**Records provided**
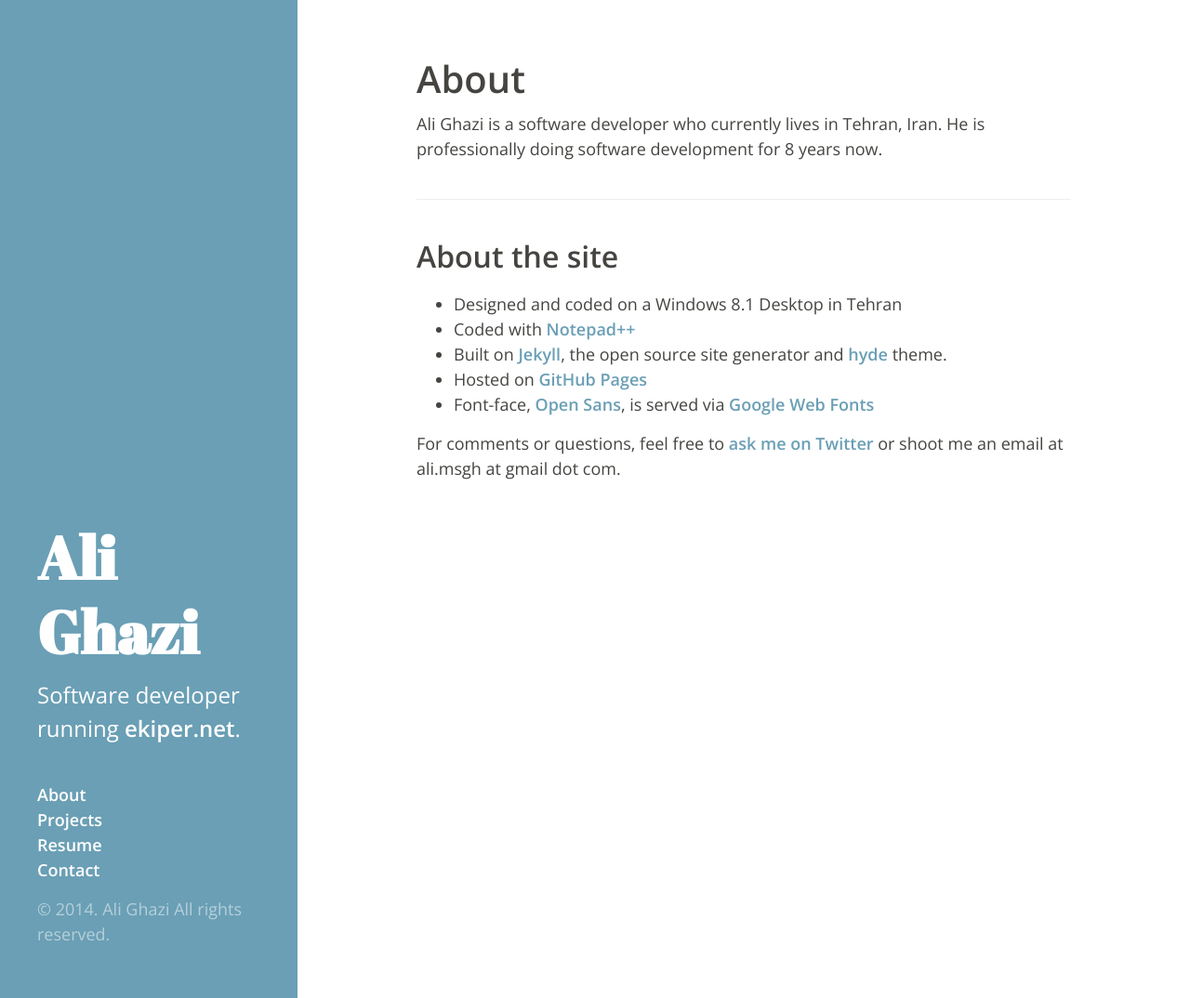
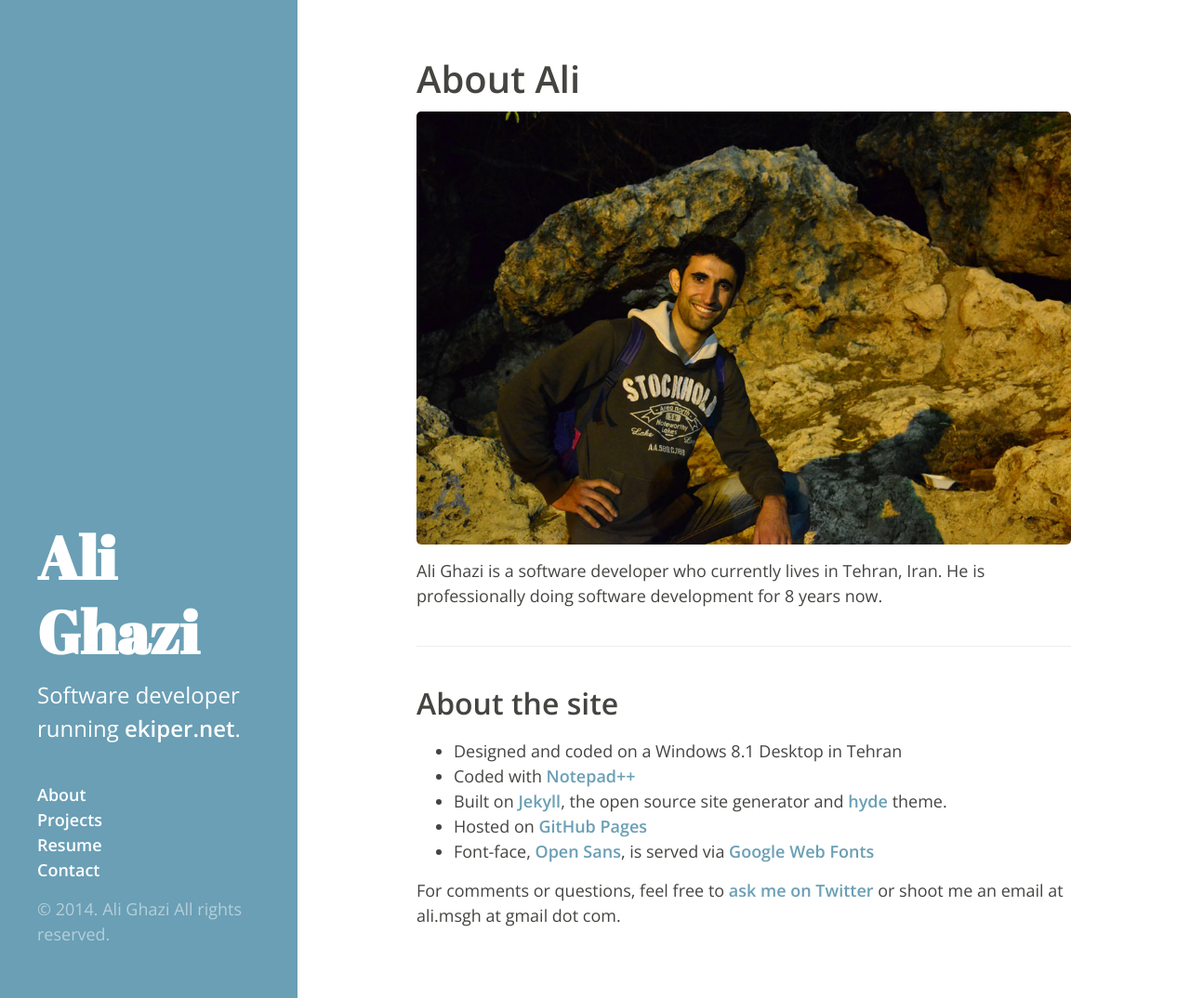
Before and after one commit to alighazi/alighazi.github.io, a Jekyll site: the page built from about.html, in a window 1280 px wide and 1074 px high. Shown: the whole window at 93% size. Built offline with Jekyll 4.4.1, drawn with Linux system fonts in a browser that asks for light colours; Markdown is read by kramdown in place of the engine named in the settings.

Commit message:
new about

```diff
--- a/about.html
+++ b/about.html
@@ -5,8 +5,8 @@ title: About
 
 <div class="page">
 
-  <h1 class="page-title">About</h1>
-
+  <h1 class="page-title">About Ali</h1>
+	<img src="\public\alighazi.jpg" alt="kharg island" style="width: 100%"/>
   <p>Ali Ghazi is a software developer who currently lives in Tehran, Iran. He is professionally doing software development for 8 years now.</p>
 
   <hr>
```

**Task**
Pictures aside, print every line of the material exactly.

**Answer box**
Before and after one commit to alighazi/alighazi.github.io, a Jekyll site: the page built from about.html, in a window 1280 px wide and 1074 px high. Shown: the whole window at 93% size. Built offline with Jekyll 4.4.1, drawn with Linux system fonts in a browser that asks for light colours; Markdown is read by kramdown in place of the engine named in the settings.

Commit message:
new about

```diff
--- a/about.html
+++ b/about.html
@@ -5,8 +5,8 @@ title: About
 
 <div class="page">
 
-  <h1 class="page-title">About</h1>
-
+  <h1 class="page-title">About Ali</h1>
+	<img src="\public\alighazi.jpg" alt="kharg island" style="width: 100%"/>
   <p>Ali Ghazi is a software developer who currently lives in Tehran, Iran. He is professionally doing software development for 8 years now.</p>
 
   <hr>
```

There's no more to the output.